This salad can (and probably should) be made a few hours ahead, to give it time to rest and meld. It’s good for a few days in the refrigerator. (On the third day, the salad won’t look as bright and shiny–I might not show it off to guests–but it’s still tasty. The celery root and fennel will still be crunchy. I can tell you this for certain, since I’m currently sitting at my office desk, eating three day-old salad out of a quart container.) I use a mandoline to cut all three vegetables, plus the pecorino. I recommend using your best, finishing olive oil–you’ll really taste it and it makes a difference. Serves 6.
- 1 small bulb celery root
- 1 large fennel bulb
- 1 small red onion
- 1 large lemon (or 5 tablespoons lemon juice)
- (a shallow 1/2 cup or 15 grams) chopped parsley
- (a heaping 1/2 cup or 80 grams) thinly sliced pecorino cheese
- 1/4 teaspoon crunchy sea salt
- 25 turns black pepper
- 3 tablespoons pumpkin seeds
- 7 tablespoons quality olive oil
- First, prepare the vegetables. Start by peeling the celery root. If you have a mandoline with a julienne blade, use that to cut the celery root. Otherwise, by hand; aim for pieces 1/8-inch x 1/8-inch. Next, trim the fennel so that just the bulb remains. (If you have fronds, you can chop and add them to the salad.) Cut off the heel of the bulb, and then slice the bulb in half lengthwise. On a mandoline or by hand, slice each half crosswise, more thinly than the celery root. Cut the red onion in half lengthwise, and slice into wispy half moons. Toss the vegetables into a large mixing bowl.
- Juice the lemon into the mixing bowl. With your hands, mix the juice evenly into the vegetables. Chop the parsley, and add it to the bowl. Thinly slice the pecorino–I used a mandoline again, but you can also do this by hand. Add the salt, pepper, pumpkin seeds, and olive oil to the bowl.

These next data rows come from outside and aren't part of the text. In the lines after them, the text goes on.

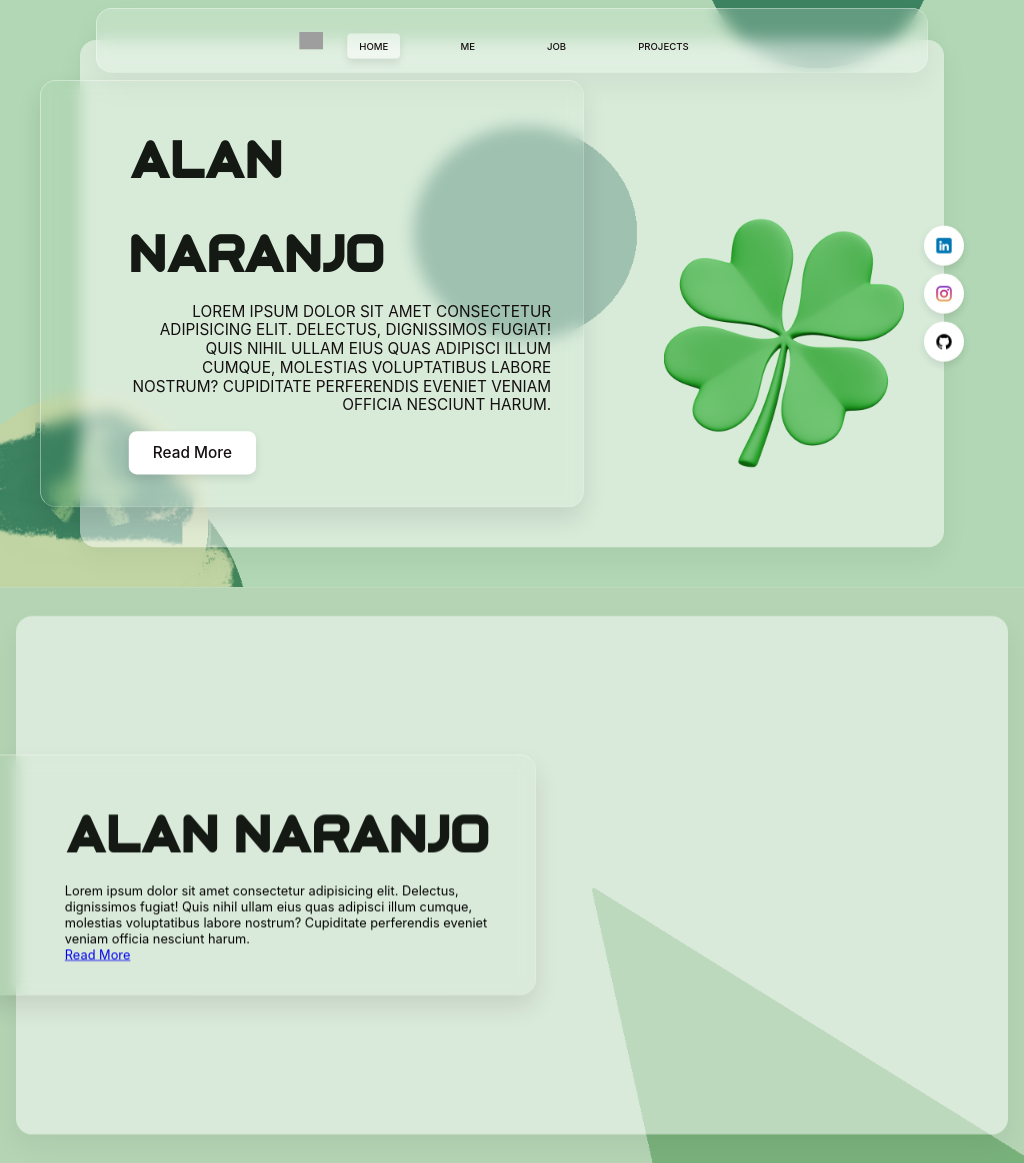
Repository: L-A-M-J-O/Me-sitio-Web
Page: / (app in my-project/)
The author's editor kept a copy of each file at every save. The page is drawn from the files as they stood at one save, then again after the next save.
The browser window is 1280 px wide. The pictures show the whole page, at 80% of full size.
Pictures or frames that could not be fetched are drawn as grey boxes. Backgrounds fixed to the window are drawn as part of the page. The project was rebuilt for these pictures with package versions that can differ from the ones it lists, and the page was loaded fresh each time.

Above is the page before, as saved 2022-09-20 16:04:27.

### my-project/src/App.jsx
import './App.css';
import Me from './components/Me/Me';

import Navbar from './components/Navbar/Navbar'


function App() {
  return (
    <>
      <Navbar/>
      <Me/>
    </>


  );
}

export default App;

### my-project/src/App.css
 * {
    margin: 0;
    padding: 0;
    box-sizing: border-box;
 }

### my-project/src/components/Me/Me.jsx
import React from 'react'

import '../Me/Me.css'

import {Link } from 'react-scroll'

function Me() {
  return (
    <div className='section-me' id='me'>
      <div className='container-m-me'>
        <div className='row justify-content-end'>
          <div className='col-12'>
            <div className='content-me'>
            <h2>Alan Naranjo</h2>
            <p>Lorem ipsum dolor sit amet consectetur adipisicing elit. Delectus, dignissimos fugiat! Quis nihil ullam eius quas adipisci illum cumque, molestias voluptatibus labore nostrum? Cupiditate perferendis eveniet veniam officia nesciunt harum.</p>
            <Link href='#'>Read More</Link>
          </div>
          </div>
        </div>
      </div>
    </div>
  )
}

export default Me

### my-project/src/components/Navbar/Navbar.jsx
import React from 'react'

import {Link} from 'react-scroll'

import logotipo from '../../assets/img/logotipo.png'
import icon from '../../assets/img/icon.png'
import instagram from '../../assets/img/instagram.png'
import linkedin from '../../assets/img/linkedin.png'
import github from '../../assets/img/github.png'

import '../Navbar/Navbar.css'


function Navbar() {
  return (
    <section id='nav'>
      <div className='container-m'>
        <header>
          <Link to='nav' className='logo'><img src={ icon} alt='icon' width={30}/></Link>
          <ul>
            <li><Link to='nav' className='active'>Home</Link></li>
            <li><Link to='me' href='#' className=''>Me</Link></li>
            <li><Link href='#' className=''>Job</Link></li>
            <li><Link href='#' className=''>Projects</Link></li>
          </ul>
        </header>
        <div className='content'>
          <h2>Alan Naranjo</h2>
          <p>Lorem ipsum dolor sit amet consectetur adipisicing elit. Delectus, dignissimos fugiat! Quis nihil ullam eius quas adipisci illum cumque, molestias voluptatibus labore nostrum? Cupiditate perferendis eveniet veniam officia nesciunt harum.</p>
          <Link href='#'>Read More</Link>
        </div>
        <div className='img-icon'>
          <img src={ logotipo } alt='logotipo'/>
        </div>
        <ul className='sci'>
          <li><Link href='#'><img src={linkedin} alt='linkedin'/></Link></li>
          <li><Link href='#'><img src={instagram} alt='instagram'/></Link></li>
          <li><Link href='#'><img src={github} alt='github'/></Link></li>
        </ul>
      </div>
    </section>
  )
}

export default Navbar

### my-project/src/components/Me/Me.css
.section-me {
    display: flex;
    justify-content: center;
    align-items: center;
    min-height: 100vh;
    background-image: url(../../assets/img/banner1.png);
    background-position: center;
    background-attachment: fixed;
    padding: 20px;
}
.container-m-me {
    position: relative;
    width: 100%;
    height: 90vh;
    background-color: rgba(255, 255, 255, 0.5);
    box-shadow:  0 15px 35px rgba(0, 0, 0, 0.05);
    border-radius: 20px;
    display: flex;
    justify-content: space-between;
    align-items: center;
    padding: 50px;
}

.content-me {
    transform: translateX(-100px);
    max-width: 700px;
    box-shadow:  0 15px 30px rgba(0, 0, 0, 0.1);
    border-radius: 20px;
    backdrop-filter: blur(10px);
    border: 1px solid rgba(255, 255, 255, 0.25);
    border-top: 1px solid rgba(255, 255, 255, 0.5);
    border-left: 1px solid rgba(255, 255, 255, 0.5);
    padding: 40px;
    padding-left: 110px;
}
.content-me h2 {
    font-family: Osiris;
    font-size: 4rem;
    line-height: 1.85;
    text-transform: lowercase;
    margin: 0;
    color: #141914;
}
.content p {
    text-align: end;
    border: var(--default-border-width) solid var(--default-border-color);
    border-radius: var(--default-border-radius);
    text-transform: uppercase;
    font-weight: 400;
    font-size: max(12px,.9375vw);
    line-height: 1.2222222222;
    transition: background-color .15s ease-in-out;
    -webkit-appearance: none;
    appearance: none;
    font-size: 1.2em;
    color: #140f10;
}
.content a {
    display: inline-block;
    padding: 15px 30px;
    background: #fff;
    color: #140f10;
    margin-top: 20px;
    border-radius: 10px;
    font-size: 1.2em;
    font-weight: 500;
    text-decoration: none;
    box-shadow:  0 5px 10px rgba(0, 0, 0, 0.1);
}

### my-project/src/components/Navbar/Navbar.css
@font-face {
    font-family: Osiris;
    src: url(../../assets//img/Osiris.otf);
}

section {
    display: flex;
    justify-content: center;
    align-items: center;
    min-height: 100vh;
    background-image: url(../../assets/img/banner.png);
    background-position: center;
    background-attachment: fixed;
    padding: 50px;
}
.container-m{
    position: relative;
    width: calc(100% - 100px);
    height: 88vh;
    background-color: rgba(255, 255, 255, 0.5);
    box-shadow:  0 15px 35px rgba(0, 0, 0, 0.05);
    border-radius: 20px;
    display: flex;
    justify-content: space-between;
    align-items: center;
    padding: 50px;
}
header {
    position: absolute;
    top: -40px;
    right: 20px;
    left: 20px;
    padding: 20px 50px;
    display: flex;
    justify-content: center;
    align-items: baseline;
    background: rgba(255, 255, 255, 0.2);
    box-shadow:  0 15px 35px rgba(0, 0, 0, 0.05);
    border-radius: 20px;
    backdrop-filter: blur(10px);
    border: 1px solid rgba(255, 255, 255, 0.25);
    border-top: 1px solid rgba(255, 255, 255, 0.5);
    border-left: 1px solid rgba(255, 255, 255, 0.5);
}

header .logo {
    color: #140f10;
    font-weight: 700;
    text-decoration: none;
    font-size: 2rem;
}
header ul {
    display: flex;
}
header ul li {
    list-style: none;
    margin:  0 30px;
}
header ul li a {
    border: var(--default-border-width) solid var(--default-border-color);
    border-radius: var(--default-border-radius);
    text-transform: uppercase;
    font-weight: 500;
    font-size: max(12px,.9375vw);
    padding: 0 1.3333em;
    height: 2.5555em;
    line-height: 1.2222222222;
    transition: background-color .15s ease-in-out;
    -webkit-appearance: none;
    appearance: none;
    text-decoration: none;
    color: #140f10;
    padding: 8px 15px;
    border-radius: 25px;
    cursor: pointer;
}
header ul li a:hover,
header ul li a.active {
    border-radius: 5px;
    background-color: #ffffff81;
    color: #140f10;
    box-shadow: 0 5px 10px rgba(0, 0, 0, 0.1);
}

.content {
    transform: translateX(-100px);
    max-width: 700px;
    box-shadow:  0 15px 30px rgba(0, 0, 0, 0.1);
    border-radius: 20px;
    backdrop-filter: blur(10px);
    border: 1px solid rgba(255, 255, 255, 0.25);
    border-top: 1px solid rgba(255, 255, 255, 0.5);
    border-left: 1px solid rgba(255, 255, 255, 0.5);
    padding: 40px;
    padding-left: 110px;
}
.content h2 {
    font-family: Osiris;
    font-size: 4rem;
    line-height: 1.85;
    text-transform: lowercase;
    margin: 0;
    color: #141914;
}
.content p {
    text-align: end;
    border: var(--default-border-width) solid var(--default-border-color);
    border-radius: var(--default-border-radius);
    text-transform: uppercase;
    font-weight: 400;
    font-size: max(12px,.9375vw);
    line-height: 1.2222222222;
    transition: background-color .15s ease-in-out;
    -webkit-appearance: none;
    appearance: none;
    font-size: 1.2em;
    color: #140f10;
}
.content a {
    display: inline-block;
    padding: 15px 30px;
    background: #fff;
    color: #140f10;
    margin-top: 20px;
    border-radius: 10px;
    font-size: 1.2em;
    font-weight: 500;
    text-decoration: none;
    box-shadow:  0 5px 10px rgba(0, 0, 0, 0.1);
}
.img-icon img {
    max-width: 400px;
    animation: animate 5s linear infinite;
}
@keyframes animate {
    0%,100%{
        transform: translateY(50px);
    }
    50% {
        transform: translateY(100px);
    }
}
.sci {
    position: absolute;
    right: -25px;
    display: flex;
    justify-content: center;
    align-items: center;
    flex-direction: column;
}
.sci li {
    list-style: none;
}
.sci li a {
    text-decoration: none;
    width: 50px;
    height: 50px;
    background: #fff;
    display: flex;
    justify-content: center;
    align-items: center;
    border-radius: 50%;
    margin: 5px 0;
    box-shadow: 0 5px 10px rgba(0, 0, 0, 0.1);
}
.sci li a img {
    transform: scale(0.6);
    transition: 0.5s;
}
sci li:hover a img {
    transform: scale(0.6) rotate(360deg);
}

Loaded but not shown: my-project/src/index.js (common file); my-project/src/index.css (common file); my-project/src/reportWebVitals.js (common file)

After the next save:
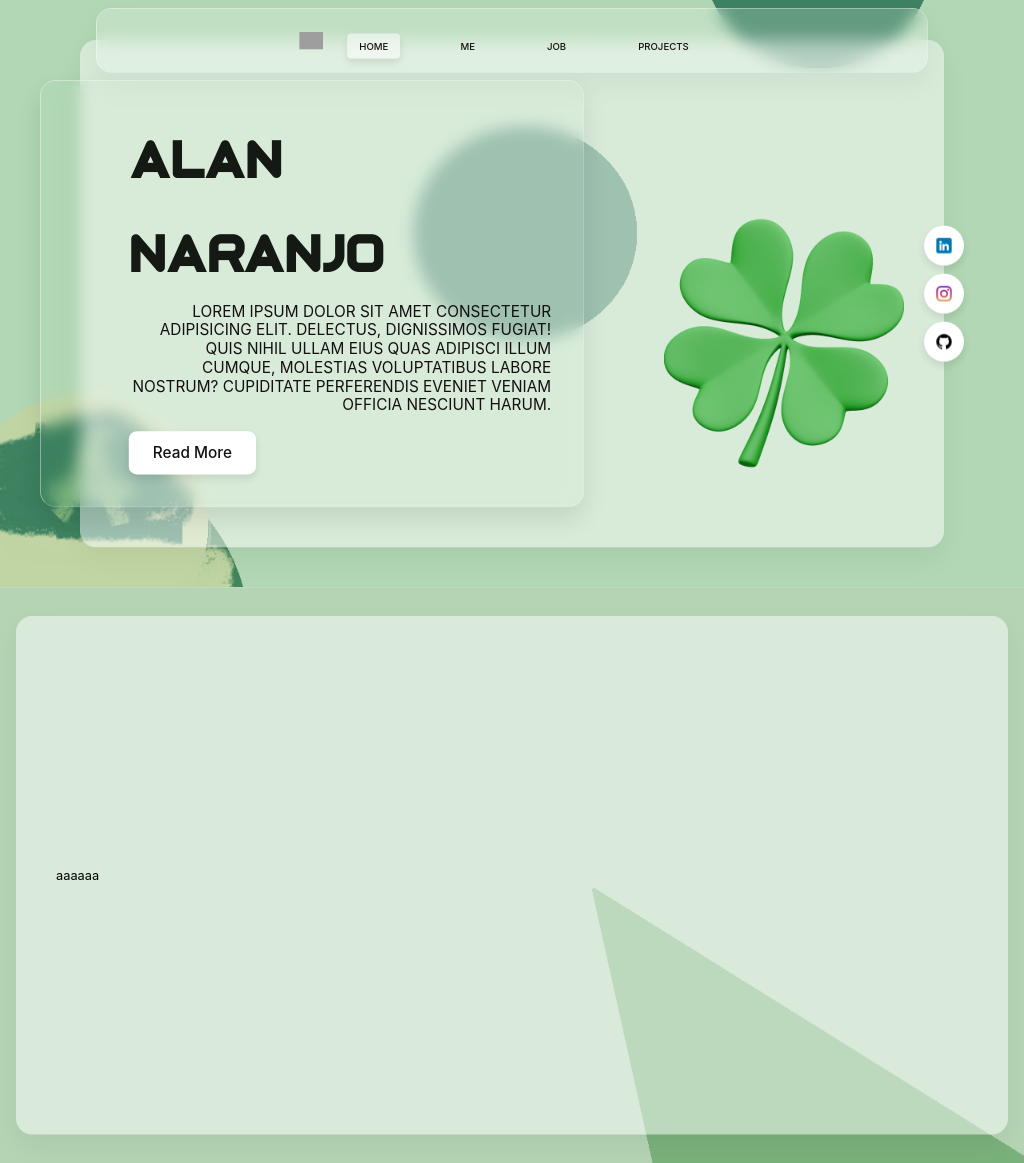
Saved 28 s later.
--- a/my-project/src/components/Me/Me.jsx
+++ b/my-project/src/components/Me/Me.jsx
@@ -10,11 +10,7 @@ function Me() {
       <div className='container-m-me'>
         <div className='row justify-content-end'>
           <div className='col-12'>
-            <div className='content-me'>
-            <h2>Alan Naranjo</h2>
-            <p>Lorem ipsum dolor sit amet consectetur adipisicing elit. Delectus, dignissimos fugiat! Quis nihil ullam eius quas adipisci illum cumque, molestias voluptatibus labore nostrum? Cupiditate perferendis eveniet veniam officia nesciunt harum.</p>
-            <Link href='#'>Read More</Link>
-          </div>
+            aaaaaa
           </div>
         </div>
       </div>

Use your hands (or tongs) to evenly blend the salad ingredients. Divide the salad between plates; enjoy. You may drink the dressing that collects at the bottom of your bowl. I won’t judge.